Your reply must be one number: the count of lines in the data below that contain "resultDiv".

Collected data:
- - - - -

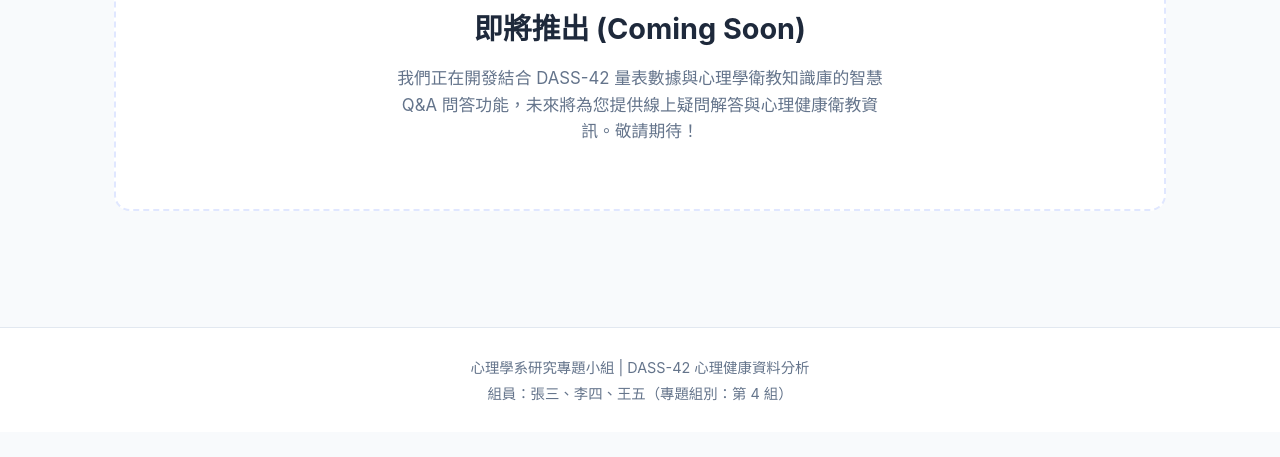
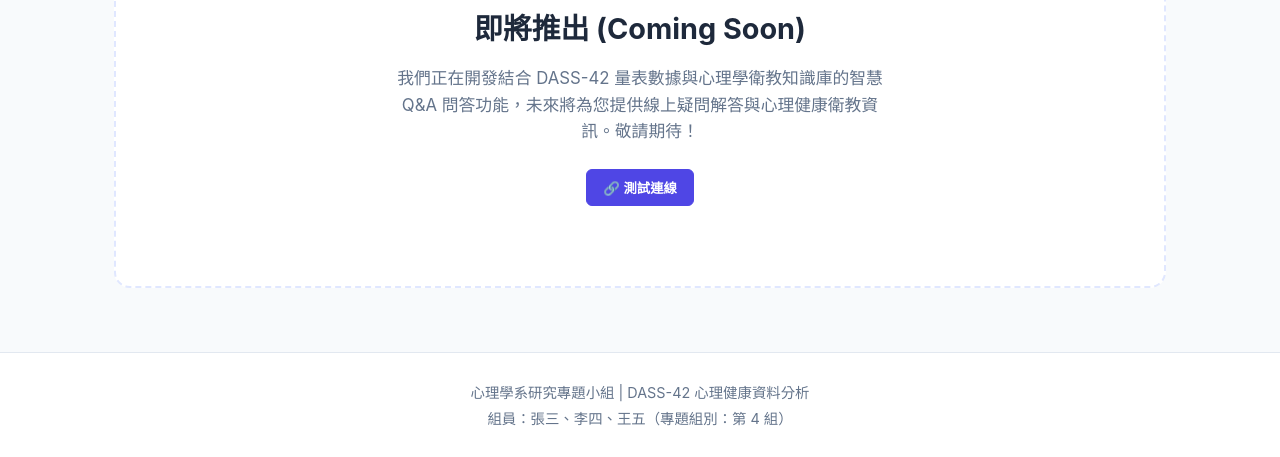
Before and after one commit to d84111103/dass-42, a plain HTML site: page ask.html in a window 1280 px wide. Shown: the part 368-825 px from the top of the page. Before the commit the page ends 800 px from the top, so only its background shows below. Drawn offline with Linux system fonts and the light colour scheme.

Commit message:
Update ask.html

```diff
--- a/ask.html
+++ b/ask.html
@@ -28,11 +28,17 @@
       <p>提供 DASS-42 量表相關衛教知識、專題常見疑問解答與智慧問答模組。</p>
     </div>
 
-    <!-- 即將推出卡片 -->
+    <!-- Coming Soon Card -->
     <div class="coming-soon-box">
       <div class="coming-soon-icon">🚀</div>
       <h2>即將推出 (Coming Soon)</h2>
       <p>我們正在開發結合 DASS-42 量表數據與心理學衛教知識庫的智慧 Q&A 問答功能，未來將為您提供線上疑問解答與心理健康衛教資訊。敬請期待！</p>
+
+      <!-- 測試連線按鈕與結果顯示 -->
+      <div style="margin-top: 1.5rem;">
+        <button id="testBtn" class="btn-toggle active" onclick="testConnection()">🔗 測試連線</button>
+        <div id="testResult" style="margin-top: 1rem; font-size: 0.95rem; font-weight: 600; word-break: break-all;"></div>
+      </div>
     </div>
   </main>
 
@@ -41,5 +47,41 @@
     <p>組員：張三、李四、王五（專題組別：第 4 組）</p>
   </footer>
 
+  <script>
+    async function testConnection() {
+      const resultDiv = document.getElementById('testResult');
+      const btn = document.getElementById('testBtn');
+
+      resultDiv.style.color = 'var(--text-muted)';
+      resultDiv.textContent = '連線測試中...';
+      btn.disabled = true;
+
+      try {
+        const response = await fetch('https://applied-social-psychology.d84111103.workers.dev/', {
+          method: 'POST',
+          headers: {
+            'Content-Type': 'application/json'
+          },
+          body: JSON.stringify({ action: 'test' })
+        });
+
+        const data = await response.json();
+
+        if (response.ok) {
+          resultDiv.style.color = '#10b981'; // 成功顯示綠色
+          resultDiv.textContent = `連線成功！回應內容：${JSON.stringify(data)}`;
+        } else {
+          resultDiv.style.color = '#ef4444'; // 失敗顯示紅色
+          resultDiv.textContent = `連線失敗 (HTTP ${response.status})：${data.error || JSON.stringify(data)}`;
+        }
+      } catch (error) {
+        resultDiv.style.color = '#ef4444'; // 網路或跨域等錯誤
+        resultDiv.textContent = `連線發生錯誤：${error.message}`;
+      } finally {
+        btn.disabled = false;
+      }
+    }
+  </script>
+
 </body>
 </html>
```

- - - - -

**FINISHED EXERCISE:**
9